Neville Steel and Mark Allen were born in the same hospital three weeks apart in the outback town of Boort.
Little did they know that their childhood bond would sustain a lifetime and take them halfway around the world to introduce Americans to the Australian Meat Pie and open the original Australian Bakery in Marietta Square.
The young men lost touch in their teenage years, but both had a strong desire to become master bakers, and as luck would have it, they reunited coincidentally at William Angliss Food College in Melbourne. Out of three-thousand students, Mark and Neville graduated number one and two in their class, so simply put, they were the best of the best.
Wendy Beyer, a friend of Marks, opened a bakery together with them in Pyramid Hill, Australia, in the 80s, where they did things the old-fashioned way by mixing dough by hand and developing meat pie flavor profiles.
Wendy has a background in banking and finance but is rumored to have a great set of taste buds to help with quality control.

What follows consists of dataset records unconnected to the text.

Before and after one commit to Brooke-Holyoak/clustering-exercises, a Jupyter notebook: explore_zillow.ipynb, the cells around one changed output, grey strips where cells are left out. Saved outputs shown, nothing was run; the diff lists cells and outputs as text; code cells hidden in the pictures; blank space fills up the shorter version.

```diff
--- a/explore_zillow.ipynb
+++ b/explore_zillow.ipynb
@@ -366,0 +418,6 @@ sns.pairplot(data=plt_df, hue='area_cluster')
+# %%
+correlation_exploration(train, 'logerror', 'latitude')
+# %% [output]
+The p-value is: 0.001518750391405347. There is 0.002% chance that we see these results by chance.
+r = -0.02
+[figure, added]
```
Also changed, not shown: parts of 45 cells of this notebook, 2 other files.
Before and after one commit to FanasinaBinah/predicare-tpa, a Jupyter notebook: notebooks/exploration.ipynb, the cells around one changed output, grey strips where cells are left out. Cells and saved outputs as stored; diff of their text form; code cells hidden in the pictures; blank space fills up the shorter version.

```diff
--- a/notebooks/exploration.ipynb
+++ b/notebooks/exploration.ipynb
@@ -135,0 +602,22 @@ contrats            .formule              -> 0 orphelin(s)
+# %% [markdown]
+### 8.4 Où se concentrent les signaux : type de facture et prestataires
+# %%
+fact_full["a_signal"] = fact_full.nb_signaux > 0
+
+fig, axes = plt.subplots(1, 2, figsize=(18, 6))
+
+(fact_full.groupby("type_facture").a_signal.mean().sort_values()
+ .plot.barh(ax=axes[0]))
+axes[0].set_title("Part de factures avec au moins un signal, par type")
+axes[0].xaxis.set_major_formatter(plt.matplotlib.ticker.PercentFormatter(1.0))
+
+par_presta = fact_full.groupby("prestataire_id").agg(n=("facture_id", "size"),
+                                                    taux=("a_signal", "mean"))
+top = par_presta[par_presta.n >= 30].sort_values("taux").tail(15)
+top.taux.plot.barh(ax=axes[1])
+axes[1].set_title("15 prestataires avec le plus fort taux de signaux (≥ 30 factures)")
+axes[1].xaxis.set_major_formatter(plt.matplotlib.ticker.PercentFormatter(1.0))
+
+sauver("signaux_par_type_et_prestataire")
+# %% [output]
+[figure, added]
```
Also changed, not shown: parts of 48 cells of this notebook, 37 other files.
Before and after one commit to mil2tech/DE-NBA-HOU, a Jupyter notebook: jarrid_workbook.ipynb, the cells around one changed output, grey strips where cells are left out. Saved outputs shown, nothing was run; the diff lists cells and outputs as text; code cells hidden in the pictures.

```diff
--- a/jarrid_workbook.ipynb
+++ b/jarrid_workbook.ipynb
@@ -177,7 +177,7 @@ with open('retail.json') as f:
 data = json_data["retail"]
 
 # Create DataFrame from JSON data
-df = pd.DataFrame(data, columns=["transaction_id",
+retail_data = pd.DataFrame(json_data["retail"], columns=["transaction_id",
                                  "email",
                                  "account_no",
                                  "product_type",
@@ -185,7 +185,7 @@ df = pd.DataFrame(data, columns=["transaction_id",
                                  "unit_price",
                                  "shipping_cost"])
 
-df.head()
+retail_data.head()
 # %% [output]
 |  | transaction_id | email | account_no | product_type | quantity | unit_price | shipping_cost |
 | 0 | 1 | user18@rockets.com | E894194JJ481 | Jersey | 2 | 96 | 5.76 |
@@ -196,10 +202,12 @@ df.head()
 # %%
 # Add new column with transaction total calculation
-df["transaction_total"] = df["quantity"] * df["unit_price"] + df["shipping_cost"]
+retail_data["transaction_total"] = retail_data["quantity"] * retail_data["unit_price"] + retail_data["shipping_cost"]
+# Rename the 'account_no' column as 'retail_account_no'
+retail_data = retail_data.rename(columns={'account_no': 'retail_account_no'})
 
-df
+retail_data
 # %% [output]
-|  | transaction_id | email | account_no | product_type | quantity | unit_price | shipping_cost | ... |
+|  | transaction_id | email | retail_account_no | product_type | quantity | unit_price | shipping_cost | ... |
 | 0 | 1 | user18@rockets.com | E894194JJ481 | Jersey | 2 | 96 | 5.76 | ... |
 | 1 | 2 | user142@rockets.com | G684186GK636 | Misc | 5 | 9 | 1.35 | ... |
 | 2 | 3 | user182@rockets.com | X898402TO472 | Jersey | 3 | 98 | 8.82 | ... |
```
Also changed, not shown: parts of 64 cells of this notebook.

According to Neville, the meat pie originated when coal miners needed something to eat while doing their work deep within the earth. Wrapping meat, vegetable, and dessert in a pastry would keep it from getting dirty with soot, so the miners would eat all the good stuff and toss the dough aside.
In 2001 the dynamic trio joined forces again to open the Australian Bakery Cafe on Marietta Square and quickly became a popular spot amongst locals and expats alike.
We got to know Neville, a third-generation master baker, very well through the food tours we conducted for many years, and he rarely missed an opportunity to come out and greet everyone with a big smile and answer questions in the accent everyone loves to hear.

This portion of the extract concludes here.